Household incomes are actually growing at the fastest pace in two years, increasing by 4.7 percent in the last 12 months, according to the National Accounts.
As you can see from the green line as circled below, after a rampant boom in employee compensation spurred on by Australia’s mining boom, income growth from paid employment has slowed since December 2012.
Although the trend does remain up on a national basis, in real terms wages are at best flat and at worst declining moderately.
Of course there are many forms of income including dividends, rent, social assistance, other transfers, and more besides, and overall household incomes have increased at the significantly faster pace of 4.4 percent seasonally adjusted over the last year according to the ABS – in essence, everything that is not wages has increased in real terms.
Still even this income growth cannot fully account for a 4.7 percent rise in household disposable incomes.
The big mover in terms of payables in recent decades has of course been interest paid on dwellings, which skyrocketed until September 2008, then collapsed as interest rates were slashed and house prices eased…and then repeated the trick once again from September 2011 as the latest easing cycle took hold.
With interest rates significantly closer to the zero bound than historically has been the case and household debt levels today much higher than they were before the deregulation of the banking system, relatively small adjustments to mortgage rates can result in wild swings in total interest payments on dwellings. And how!
With most mortgage debt being charged on variable rate products, this explains why Australia’s housing market is so sensitive to shifts in interest rates, and why only a few rate hikes would quickly quell speculative sentiment and swiftly end the property price uptrend for this cycle.
Why? Because the people lumbered with the highest mortgage debt as a percentage of their household income are those at the margin i.e. those buying much of the property which transacts.

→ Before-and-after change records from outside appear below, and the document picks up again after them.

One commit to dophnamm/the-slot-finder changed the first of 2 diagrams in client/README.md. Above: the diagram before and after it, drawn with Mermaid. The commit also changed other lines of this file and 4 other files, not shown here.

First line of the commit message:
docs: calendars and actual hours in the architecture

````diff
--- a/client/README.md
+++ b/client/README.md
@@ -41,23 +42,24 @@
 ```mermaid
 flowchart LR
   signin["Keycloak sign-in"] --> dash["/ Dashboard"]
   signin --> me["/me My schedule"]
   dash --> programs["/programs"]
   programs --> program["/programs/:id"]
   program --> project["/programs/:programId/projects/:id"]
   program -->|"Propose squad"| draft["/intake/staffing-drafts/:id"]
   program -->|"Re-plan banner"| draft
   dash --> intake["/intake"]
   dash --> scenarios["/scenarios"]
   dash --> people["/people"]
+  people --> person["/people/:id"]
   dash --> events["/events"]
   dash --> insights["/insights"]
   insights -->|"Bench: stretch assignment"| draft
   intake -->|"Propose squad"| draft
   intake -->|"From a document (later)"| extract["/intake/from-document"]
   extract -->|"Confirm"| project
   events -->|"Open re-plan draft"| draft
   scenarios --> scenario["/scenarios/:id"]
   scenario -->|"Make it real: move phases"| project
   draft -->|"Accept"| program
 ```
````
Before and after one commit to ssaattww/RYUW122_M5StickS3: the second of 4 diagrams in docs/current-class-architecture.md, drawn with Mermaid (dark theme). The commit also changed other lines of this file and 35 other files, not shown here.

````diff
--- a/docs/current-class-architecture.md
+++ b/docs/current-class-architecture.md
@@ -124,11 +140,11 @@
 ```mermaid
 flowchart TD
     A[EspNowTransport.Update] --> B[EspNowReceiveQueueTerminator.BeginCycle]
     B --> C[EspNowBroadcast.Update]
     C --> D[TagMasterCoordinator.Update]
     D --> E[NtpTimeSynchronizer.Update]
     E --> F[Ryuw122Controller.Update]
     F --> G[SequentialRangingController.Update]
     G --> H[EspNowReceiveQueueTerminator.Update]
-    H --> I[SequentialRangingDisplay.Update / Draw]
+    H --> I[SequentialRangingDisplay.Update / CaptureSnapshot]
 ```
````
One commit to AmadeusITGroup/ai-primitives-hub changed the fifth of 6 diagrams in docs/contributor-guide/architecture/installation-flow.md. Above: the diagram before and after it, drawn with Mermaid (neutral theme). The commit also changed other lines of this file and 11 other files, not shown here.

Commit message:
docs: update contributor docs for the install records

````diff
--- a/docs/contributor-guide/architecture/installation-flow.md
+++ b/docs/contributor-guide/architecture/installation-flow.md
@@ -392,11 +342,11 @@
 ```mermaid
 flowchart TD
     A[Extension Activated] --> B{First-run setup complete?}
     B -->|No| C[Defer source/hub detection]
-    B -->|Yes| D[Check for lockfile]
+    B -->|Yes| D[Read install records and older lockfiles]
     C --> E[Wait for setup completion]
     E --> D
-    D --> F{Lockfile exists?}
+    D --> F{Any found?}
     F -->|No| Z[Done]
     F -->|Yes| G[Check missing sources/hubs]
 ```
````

It is difficult to draw hard conclusions from macro level data, but the two charts above show that for existing homeowners on variable rate mortgages, disposable income has surely roared higher in the period since the dramatic peaks in interest repayment levels of September 2008 and September 2011 respectively.
Anyone with existing mortgage debt who has remained in employment will appreciate just how comparatively easy life is with a standard variable rate of 5.2 percent rather than the 9.6 percent we saw as recently as July and August 2008.
Household income accounts
On a national basis total gross income dwarfs property payables largely because most Australians are not mortgaged to the eyeballs as is widely believed.
Depending on which state you live in between a quarter and a third of homes are owned debt free while mortgage holders over recent years have been moving well ahead on their repayments.
Meanwhile income taxes payable have moved higher in concert with rising taxable incomes.
The trend in gross disposable income is shown by the red line below.
So in this sense, gross disposable incomes are indeed 4.7 percent higher than a year ago.
However it is a fair bet that those who are not homeowners and are 100 percent reliant on a salary for their income do not feel much better off, if they even do at all.
Homeowners and in some instances those with diversified income streams are clearly benefiting very significantly from record low borrowing rates.
These things naturally tend to work in cycles, though – when interest rates were much higher and rising and dwelling prices easing, the boot was on the other foot entirely.
Gross disposable income nationally has been launched massively higher by more than 80 percent in the past decade, unadjusted for population growth.
However, the trend disposable income growth per capita seems likely to slow, and if interest rates are hiked several times gross disposable income in aggregate could plateau unless wages growth rebounds.